What is required: Your copy should hold every record exactly and no images.
*** Opening of Input ***
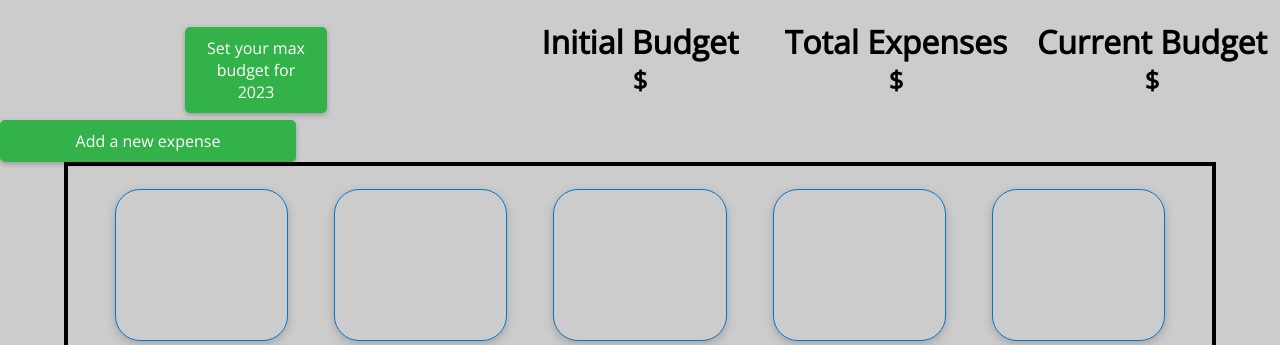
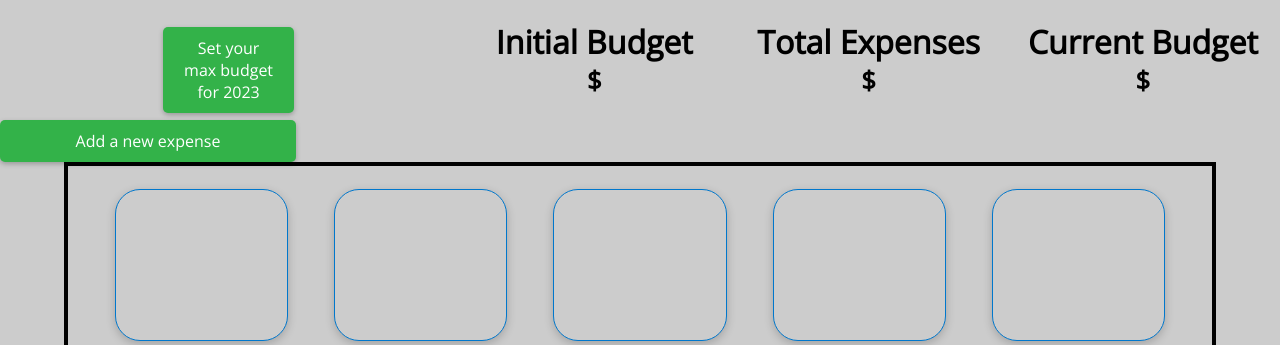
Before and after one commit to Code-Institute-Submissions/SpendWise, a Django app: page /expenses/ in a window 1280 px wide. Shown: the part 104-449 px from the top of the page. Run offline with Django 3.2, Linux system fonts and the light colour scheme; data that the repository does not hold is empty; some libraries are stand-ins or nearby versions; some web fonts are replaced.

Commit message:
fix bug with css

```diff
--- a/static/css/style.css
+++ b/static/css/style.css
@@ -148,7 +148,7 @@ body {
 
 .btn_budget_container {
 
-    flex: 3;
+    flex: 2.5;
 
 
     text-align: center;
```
*** Close of Input ***
Answer space:
Before and after one commit to Code-Institute-Submissions/SpendWise, a Django app: page /expenses/ in a window 1280 px wide. Shown: the part 104-449 px from the top of the page. Run offline with Django 3.2, Linux system fonts and the light colour scheme; data that the repository does not hold is empty; some libraries are stand-ins or nearby versions; some web fonts are replaced.

Commit message:
fix bug with css

```diff
--- a/static/css/style.css
+++ b/static/css/style.css
@@ -148,7 +148,7 @@ body {
 
 .btn_budget_container {
 
-    flex: 3;
+    flex: 2.5;
 
 
     text-align: center;
```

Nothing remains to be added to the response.